Studying animation at Ringling Bros. College of Art and Design, Michael revealed that after his first year, he found that he didn’t love the slow process of animating. An internship at Walt Disney Animation Studios introduced him to the storyboarding process where he fall his calling, which led to an internship at Pixar Animation Studios where he got to refine his career before finishing his higher education. While his artwork may not appear in the final film, you’ll see a lot of Michael’s work when you watch the deleted scenes, which are all in storyboard form.

“As soon as I heard we were making the film I was like ‘I’ve gotta get onto that one’ and I remember having a quick coffee with Pete Docter and saying ‘I gotta work on this film,’” Michael Yates revealed about how he come to work on Soul once the story process was completed on Toy Story 4. Knowing that Joe Gardner would be the studio’s first Black lead character, Michael revealed that there was pressure to get it right, but the entire weight didn’t rest on his shoulders. Through a Black Culture Trust of Pixar employees, Michael had a constant support group to work with. “We would meet up and talk through all different aspects of the film, from character designs, there would be a lot of discussions about is it too far, is it not far enough, are we being too safe, are we not specific enough, a lot of that was in the beginning.”

Plots and characters go through many changes during the story process at Pixar and Soul is no exception, with many artists contributing elements to each character or moment. “I have a cousin who was a really good musician, could pick up any instrument and learn it in a week. I tried to pull stuff from him and different teachers I’ve had over the years, even people that I went to church with,” he shared, explaining how people from his own life ended up inspiring parts of Joe Gardner. “I think the other thing that helped a lot was once Jamie Foxx was brought on board, he added a lot to the character and it just sort of cemented, ‘Oh, this is how he should act’ and it made things flow a lot easier.”

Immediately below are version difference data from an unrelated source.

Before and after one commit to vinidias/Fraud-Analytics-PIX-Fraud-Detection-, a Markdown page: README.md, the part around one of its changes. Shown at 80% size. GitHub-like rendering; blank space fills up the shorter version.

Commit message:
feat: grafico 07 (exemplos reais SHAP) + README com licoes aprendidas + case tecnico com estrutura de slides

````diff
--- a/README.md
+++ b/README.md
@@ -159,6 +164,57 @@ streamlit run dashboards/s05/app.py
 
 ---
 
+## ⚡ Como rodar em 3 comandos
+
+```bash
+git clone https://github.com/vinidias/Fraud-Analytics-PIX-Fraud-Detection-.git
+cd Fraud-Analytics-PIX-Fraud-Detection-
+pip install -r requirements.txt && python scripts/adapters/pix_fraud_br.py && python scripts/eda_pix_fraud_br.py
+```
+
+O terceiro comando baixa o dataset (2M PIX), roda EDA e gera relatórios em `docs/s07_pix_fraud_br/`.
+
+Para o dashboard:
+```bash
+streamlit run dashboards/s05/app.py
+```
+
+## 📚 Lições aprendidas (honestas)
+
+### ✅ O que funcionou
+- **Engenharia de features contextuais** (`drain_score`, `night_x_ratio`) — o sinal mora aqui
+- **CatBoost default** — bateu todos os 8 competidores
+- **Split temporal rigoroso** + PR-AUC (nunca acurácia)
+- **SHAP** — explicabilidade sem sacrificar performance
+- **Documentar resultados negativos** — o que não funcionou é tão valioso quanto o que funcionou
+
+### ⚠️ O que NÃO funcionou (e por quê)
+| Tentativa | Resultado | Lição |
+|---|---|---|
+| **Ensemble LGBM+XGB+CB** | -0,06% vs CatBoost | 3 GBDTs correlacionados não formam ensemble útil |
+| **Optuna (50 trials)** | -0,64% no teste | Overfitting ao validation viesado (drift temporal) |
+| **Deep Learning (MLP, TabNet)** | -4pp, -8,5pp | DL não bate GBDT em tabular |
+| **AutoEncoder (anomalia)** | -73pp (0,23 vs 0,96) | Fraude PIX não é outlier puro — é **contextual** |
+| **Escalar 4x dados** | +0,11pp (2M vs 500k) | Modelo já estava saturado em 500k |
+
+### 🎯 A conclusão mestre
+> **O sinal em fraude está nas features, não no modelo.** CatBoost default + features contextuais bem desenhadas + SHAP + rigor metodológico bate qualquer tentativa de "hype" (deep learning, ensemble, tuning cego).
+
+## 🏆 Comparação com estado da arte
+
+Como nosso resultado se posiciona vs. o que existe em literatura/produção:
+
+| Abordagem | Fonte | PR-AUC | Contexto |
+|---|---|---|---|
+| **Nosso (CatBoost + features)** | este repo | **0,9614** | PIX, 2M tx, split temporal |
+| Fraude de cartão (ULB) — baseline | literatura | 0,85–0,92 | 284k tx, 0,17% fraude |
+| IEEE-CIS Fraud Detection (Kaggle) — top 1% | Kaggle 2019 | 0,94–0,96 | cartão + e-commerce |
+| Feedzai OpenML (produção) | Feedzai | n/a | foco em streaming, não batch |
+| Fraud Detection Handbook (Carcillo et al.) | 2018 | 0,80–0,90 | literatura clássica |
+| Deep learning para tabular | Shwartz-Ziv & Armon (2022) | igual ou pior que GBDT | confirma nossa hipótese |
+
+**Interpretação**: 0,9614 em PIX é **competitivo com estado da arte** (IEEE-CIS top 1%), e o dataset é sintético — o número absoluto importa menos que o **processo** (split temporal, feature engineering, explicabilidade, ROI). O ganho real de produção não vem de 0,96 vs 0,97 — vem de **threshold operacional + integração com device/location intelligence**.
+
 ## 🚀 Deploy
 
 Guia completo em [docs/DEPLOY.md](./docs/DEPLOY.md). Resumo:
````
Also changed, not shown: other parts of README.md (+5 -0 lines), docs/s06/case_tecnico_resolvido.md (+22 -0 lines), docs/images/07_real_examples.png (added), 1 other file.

Unlike his work on Cars 3 and Toy Story 4, which already had a well-defined look, when Michael Yates entered the story room on Soul, character designs were often changing. “When we first started drawing Joe, by the end of the film his design had changed maybe 2 or 3 times,” he shared, explaining that in the early days, each story artist drew the character differently. “At a certain point, once the design gets narrowed down, is when you start to go that way. A lot of story artists don’t quite make it there because you’re like two years in, I don’t need to change the way I’m drawing them now, which is interesting when you watch the final film because the design adds so much more to what you were missing at that point.”

Speaking of the character design, Michael Yates took time out of his day to teach members of the press how to draw Joe Gardner in human and soul form. Having drawn hundreds of these per week, Michael is quick enough to do them in just a few minutes using PhotoShop, even adding shading to the characters. You may notice in his artwork above that he has drawn a suggestion of Joe’s glasses without finishing them, which was intentional. Since his storyboards have to convey the character’s emotion, he leaves the eyes completely visible.

Pixar fans and movie collectors can now bring home Soul on Blu-Ray, 4K UHD and Digital where they can see some of Michael Yates’ storyboards in action through the bonus features menu of deleted scenes.